Living in the United States, everything always feels new. While that can be beautiful and refreshing, it leaves me longing for worn architecture and ancient civilizations.
It’s easy to forget that before all the stuff that precipitated Columbus Day (which was on Monday) there were communities thriving all over America.
Recently featured on Etsy’s Fresh Shops spotlight, Pagan Poetry was created by Diane, a former landscape architect who left her job to “live for what I was truly passionate about: jewelry and my other love, ethnology.”
“Pagan poetry is about shamanism, paganism and poetry. Behind this name, I am creating a different kind of jewelry. Amulets, cages and harness involve the whole body and become part of the outfit. The collections are inspired by North American tales and a strong connection to nature. Unusual objects with discrete details, drawings on leather, imitation of bones and ethnological references are trying to create a tiny imaginary civilization and its cultural artefacts. Pagan poetry is a work between art and clothing: each object is handmade by me and therefore is unique.”
Hand. Made. I know that these harnesses are expensive, but for something hand-molded and drawn, painstakingly, I can understand it.
Inugak – Knucklebones game harness necklace with drawings: $215
(I know, I know. I’m sorry.)
This is what I love: in a world where indie, ironic fashion is the thing, and where young white girls are wearing headdresses and feathered bands without a clue of what they actually represent, Diane is teaching them.
“My head is full of Native American and Inuit legends. I’m also inspired by 19th century literature: Levi-Strauss, Paul Emile Victor, Jean Malaurie are a few of my favorite writers. My winter 2010 collection is a tribute to Sanaaq from Mitiarjuk Nappaaluk, a Nunavik educator and author who devoted her life to preserving Inuit culture.”
“I like to instill some magic in my items. I want every design to have its own story and soul. That is why I insist on making everything with my hands, and for now, I still haven’t resorted to serigraphy. I draw every feather on leather, so each one is different and unique. I like to imagine the drawings on leather as a kind of tattoo, which is also a great inspiration for me.”
I’d already begun to fall for her while perusing her store…but then I saw Diane’s blog. (Click each image to be taken to the corresponding post.)
Some of the photos she posts are inspirational, ethnological, but many are from collaborations she’s done with photographers, novelists, and other creative minds. Some of it is (artistically) not safe for work, but so stunning that I wish I could post it here anyway. I was tempted.

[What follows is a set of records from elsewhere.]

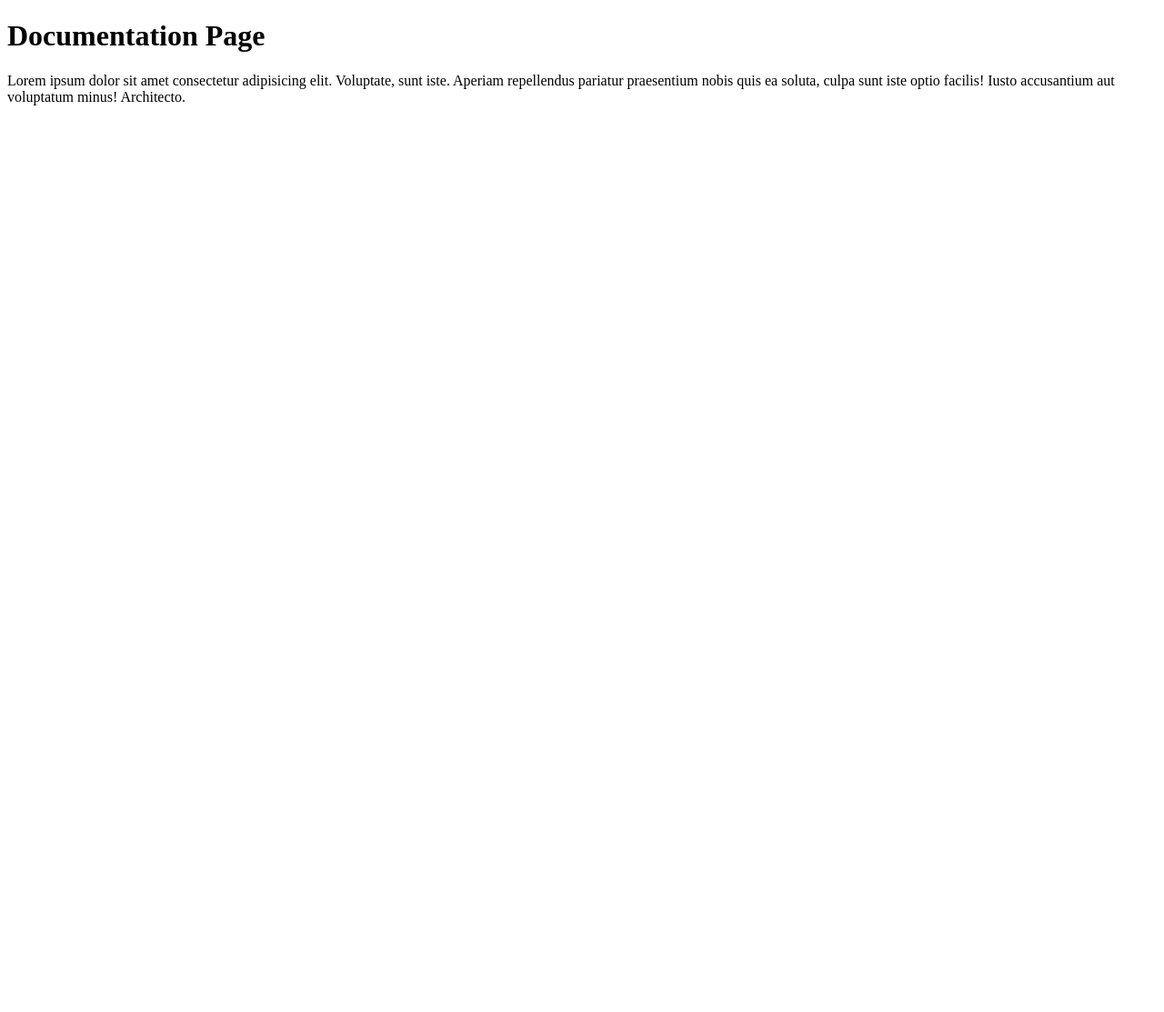
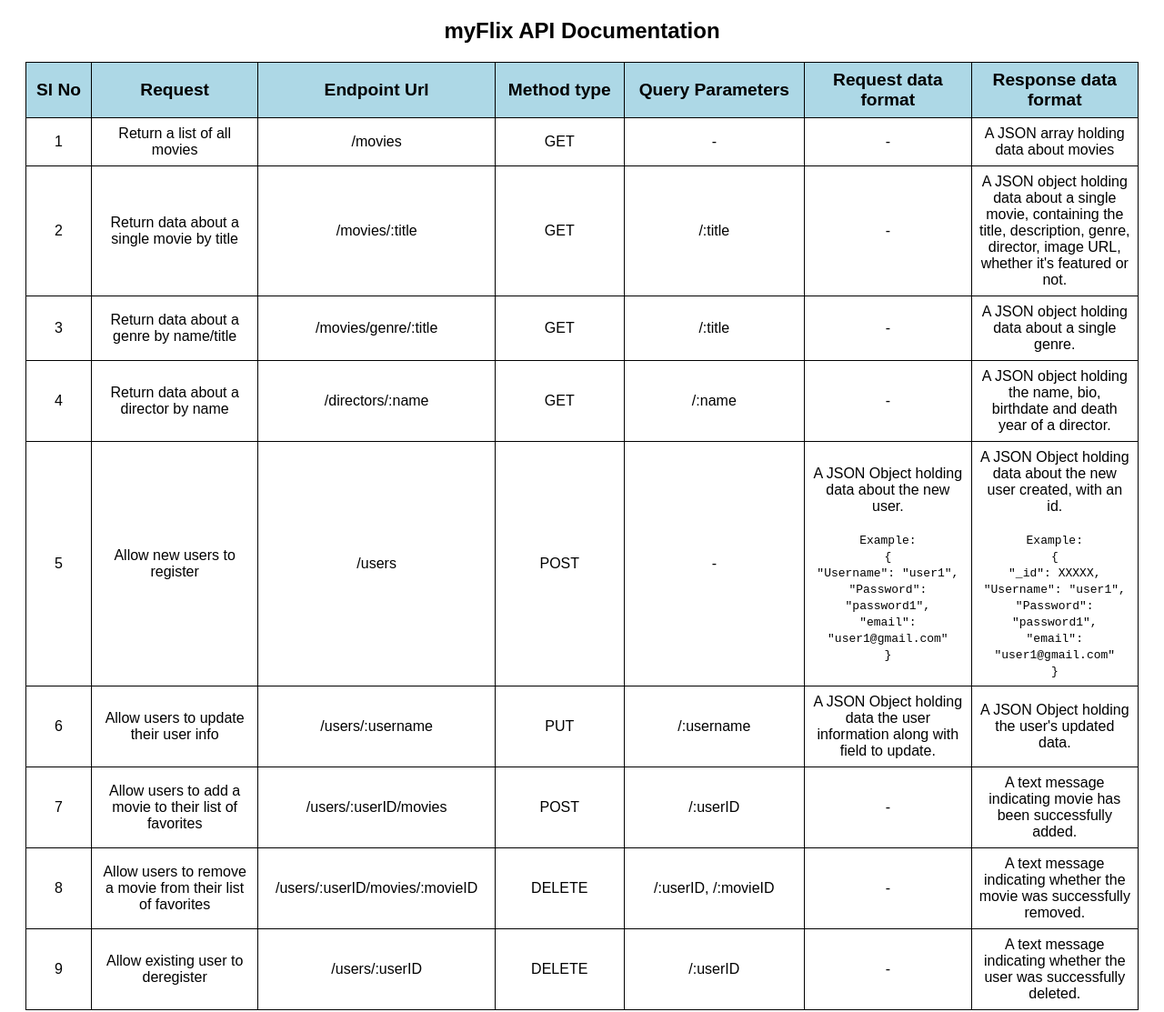
Before and after one commit to DeepthiSRao/movie_api, a website: page public/documentation.html in a window 1280 px wide. Shown: the whole page at 91% size. Before the commit the page ends 800 px from the top, so only its background shows below. Drawn offline with Linux system fonts and the light colour scheme.

Commit message:
Updated document page with endpoint details

```diff
--- /dev/null
+++ b/public/css/styles.css
@@ -0,0 +1,37 @@
+body {
+    font-family: sans-serif;
+}
+
+h2 {
+    text-align: center;
+}
+
+table {
+    table-layout:fixed;
+    border-collapse: collapse;
+    text-align: center;
+    vertical-align: middle;
+    margin: 10px 20px;
+    overflow-x: auto;
+}
+
+th {
+    background-color: lightblue;
+    font-size: 1.2rem;
+}
+
+td, th {
+    border: 1px solid #000;
+    padding: 0.5rem;
+}
+
+caption {
+    font-weight: bold;
+    font-size: 2rem;
+    text-align: left;
+    color: #333;
+}
+
+.request, .response {
+    width: 15%;
+}
--- a/public/documentation.html
+++ b/public/documentation.html
@@ -4,10 +4,133 @@
     <meta charset="UTF-8">
     <meta http-equiv="X-UA-Compatible" content="IE=edge">
     <meta name="viewport" content="width=device-width, initial-scale=1.0">
+    <link rel="stylesheet" href="./css/styles.css">
     <title>Documentation</title>
 </head>
 <body>
-    <h1>Documentation Page</h1>
-    <p>Lorem ipsum dolor sit amet consectetur adipisicing elit. Voluptate, sunt iste. Aperiam repellendus pariatur praesentium nobis quis ea soluta, culpa sunt iste optio facilis! Iusto accusantium aut voluptatum minus! Architecto.</p>
+    <h2>myFlix API Documentation</h2>
+    <table>
+        <thead>
+          <tr>
+            <th>Sl No</th>
+            <th class="request">Request</th>
+            <th>Endpoint Url</th>
+            <th>Method type</th>
+            <th>Query Parameters</th>
+            <th class="request">Request data format</th>
+            <th class="response">Response data format</th>
+          </tr>
+        </thead>
+        <tbody>
+            <tr>
+              <td>1</td>
+              <td>Return a list of all movies</td>
+              <td>/movies</td>
+              <td>GET</td>
+              <td>-</td>
+              <td>-</td>
+              <td>A JSON array holding data about movies</td>
+            </tr>
+            <tr>
+              <td>2</td>
+              <td>Return data about a single movie by title</td>
+              <td>/movies/:title</td>
+              <td>GET</td>
+              <td>/:title</td>
+              <td>-</td>
+              <td>A JSON object holding data about a single movie, containing the title, description, genre, director, image URL, whether it's featured or not. </td>
+            </tr>
+            <tr>
+              <td>3</td>
+              <td>Return data about a genre by name/title</td>
+              <td>/movies/genre/:title</td>
+              <td>GET</td>
+              <td>/:title</td>
+              <td>-</td>
+              <td>A JSON object holding data about a single genre.</td>
+            </tr>
+            <tr>
+              <td>4</td>
+              <td>Return data about a director by name</td>
+              <td>/directors/:name</td>
+              <td>GET</td>
+              <td>/:name</td>
+              <td>-</td>
+              <td>A JSON object holding the name, bio, birthdate and death year of a director.</td>
+            </tr>
+            <tr>
+              <td>5</td>
+              <td>Allow new users to register</td>
+              <td>/users</td>
+              <td>POST</td>
+              <td>-</td>
+              <td>
+                A JSON Object holding data about the new user.
+                <br>
+                <br>
+                <code>
+                  Example:
+                  <br>
+                    { <br>
+                      "Username": "user1", <br>
+                      "Password": "password1",<br>
+                      "email": "user1@gmail.com"<br>
+                    } <br>
+                </code>
+              </td>
+              <td>
+                A JSON Object holding data about the new user created, with an id.
+                <br>
+                <br>
+                <code>
+                  Example:
+                  <br>
+                  { <br>
+                    "_id": XXXXX,<br>
+                    "Username": "user1", <br>
+                    "Password": "password1",<br>
+                    "email": "user1@gmail.com"<br>
+                  } <br>
+                </code>
+              </td>
+            </tr>
+            <tr>
+              <td>6</td>
+              <td>Allow users to update their user info</td>
+              <td>/users/:username</td>
+              <td>PUT</td>
+              <td>/:username</td>
+              <td>A JSON Object holding data the user information along with field to update.</td>
+              <td>A JSON Object holding the user's updated data.</td>
+            </tr>
+            <tr>
+              <td>7</td>
+              <td>Allow users to add a movie to their list of favorites </td>
+              <td>/users/:userID/movies</td>
+              <td>POST</td>
+              <td>/:userID</td>
+              <td>-</td>
+              <td>A text message indicating movie has been successfully added.</td>
+            </tr>
+            <tr>
+              <td>8</td>
+              <td>Allow users to remove a movie from their list of favorites</td>
+              <td>/users/:userID/movies/:movieID</td>
+              <td>DELETE</td>
+              <td>/:userID, /:movieID</td>
+              <td>-</td>
+              <td>A text message indicating whether the movie was successfully removed.</td>
+            </tr>
+            <tr>
+              <td>9</td>
+              <td>Allow existing user to deregister</td>
+              <td>/users/:userID</td>
+              <td>DELETE</td>
+              <td>/:userID</td>
+              <td>-</td>
+              <td>A text message indicating whether the user was successfully deleted.</td>
+            </tr>
+          </tbody>
+    </table>
 </body>
 </html>
```
Also changed, not shown: index.js (+18 -4 lines).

To see the history of my country represented with such beauty is inspiring. It makes me long less for trips to Europe, and more for jaunts to historical sites close to home.